[Start of Attachment]

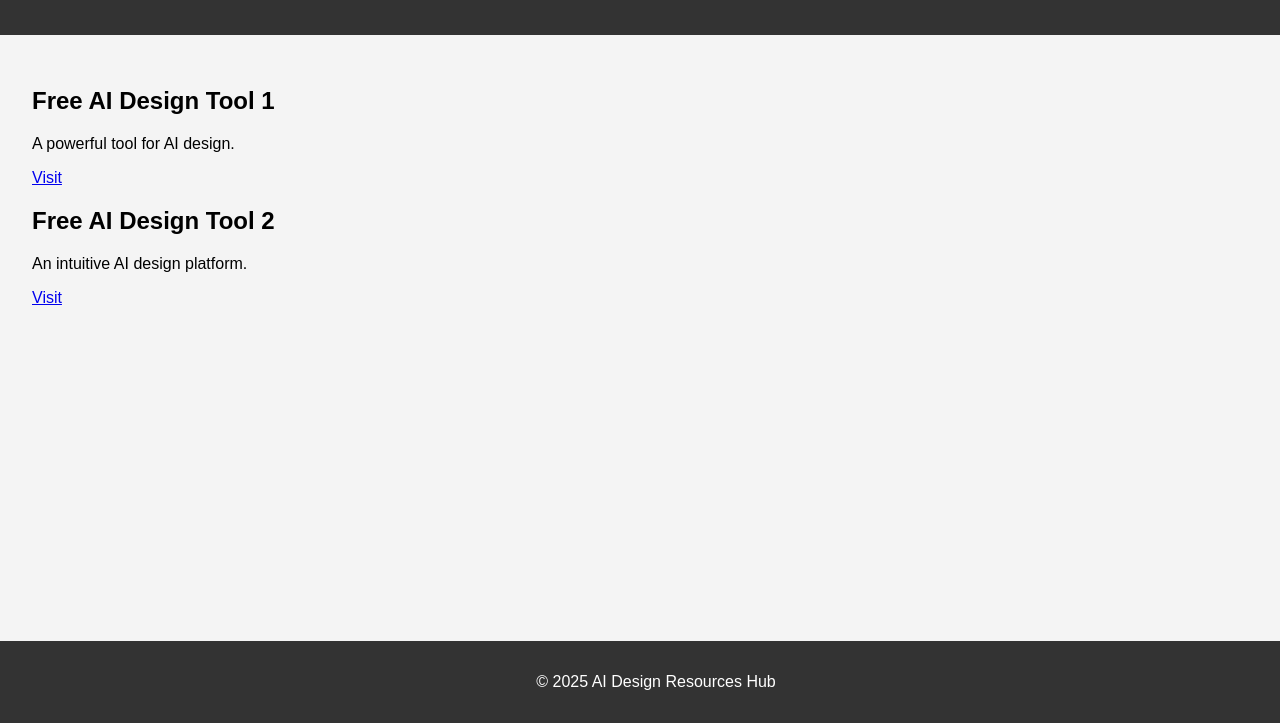
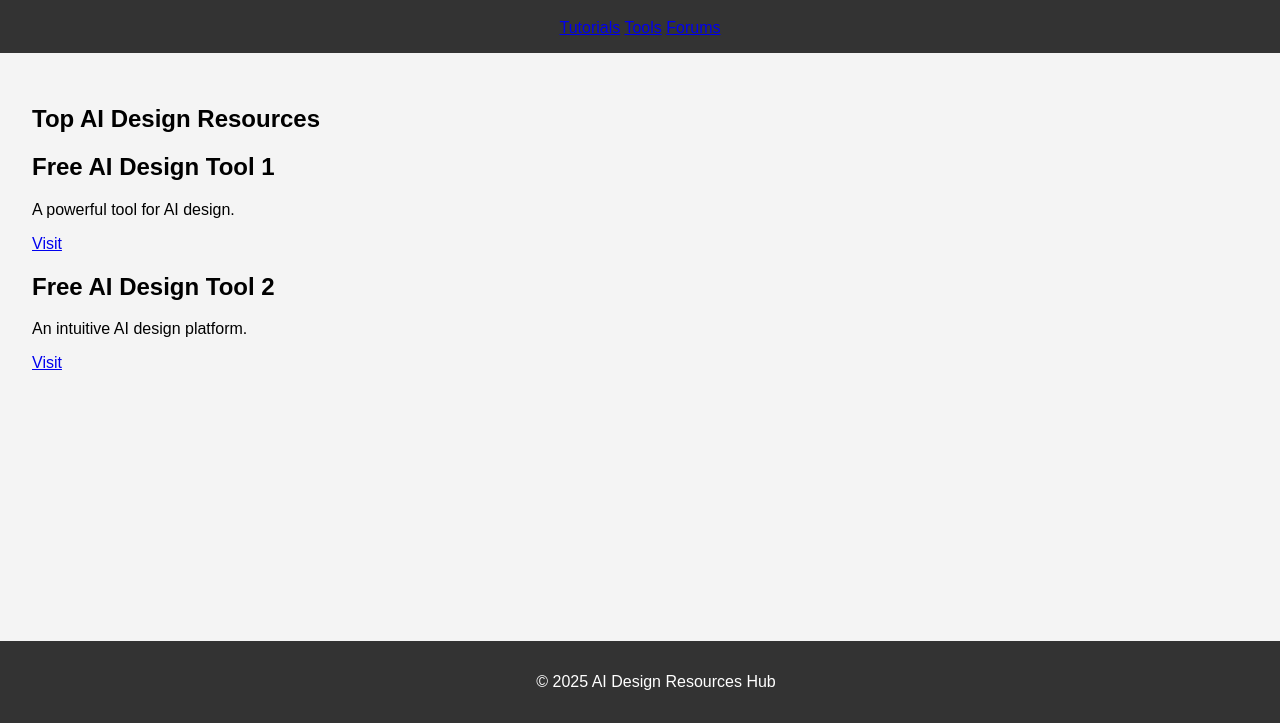
Before and after one commit to saucedefx/ai-design-resources-hub, a plain HTML site: page index.html in a window 1280 px wide. Shown: the part 77-800 px from the top of the page. Drawn offline with Linux system fonts and the light colour scheme.

Commit message:
Update index.htmlEnhance index.html with SEO meta tags and improved structure

```diff
--- a/index.html
+++ b/index.html
@@ -3,16 +3,24 @@
 <head>
     <meta charset="UTF-8">
     <meta name="viewport" content="width=device-width, initial-scale=1.0">
+    <meta name="description" content="Curated list of top AI design resources and tools.">
+    <meta name="keywords" content="AI, design, resources, tools, free">
     <title>AI Design Resources Hub</title>
     <link rel="stylesheet" href="styles.css">
 </head>
 <body>
     <header>
         <h1>AI Design Resources Hub</h1>
+        <nav>
+            <a href="#tutorials">Tutorials</a>
+            <a href="#tools">Tools</a>
+            <a href="#forums">Forums</a>
+        </nav>
     </header>
     <main>
         <section id="resources">
-            <!-- Resources will be listed here -->
+            <h2>Top AI Design Resources</h2>
+            <!-- Resources will be dynamically loaded here -->
         </section>
     </main>
     <footer>
```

[End of Attachment]

**ASSIGNMENT:**
Show each line of the material that includes the string "content" by copying it.

**RESULT FOR THIS TASK:**
     <meta name="viewport" content="width=device-width, initial-scale=1.0">
+    <meta name="description" content="Curated list of top AI design resources and tools.">
+    <meta name="keywords" content="AI, design, resources, tools, free">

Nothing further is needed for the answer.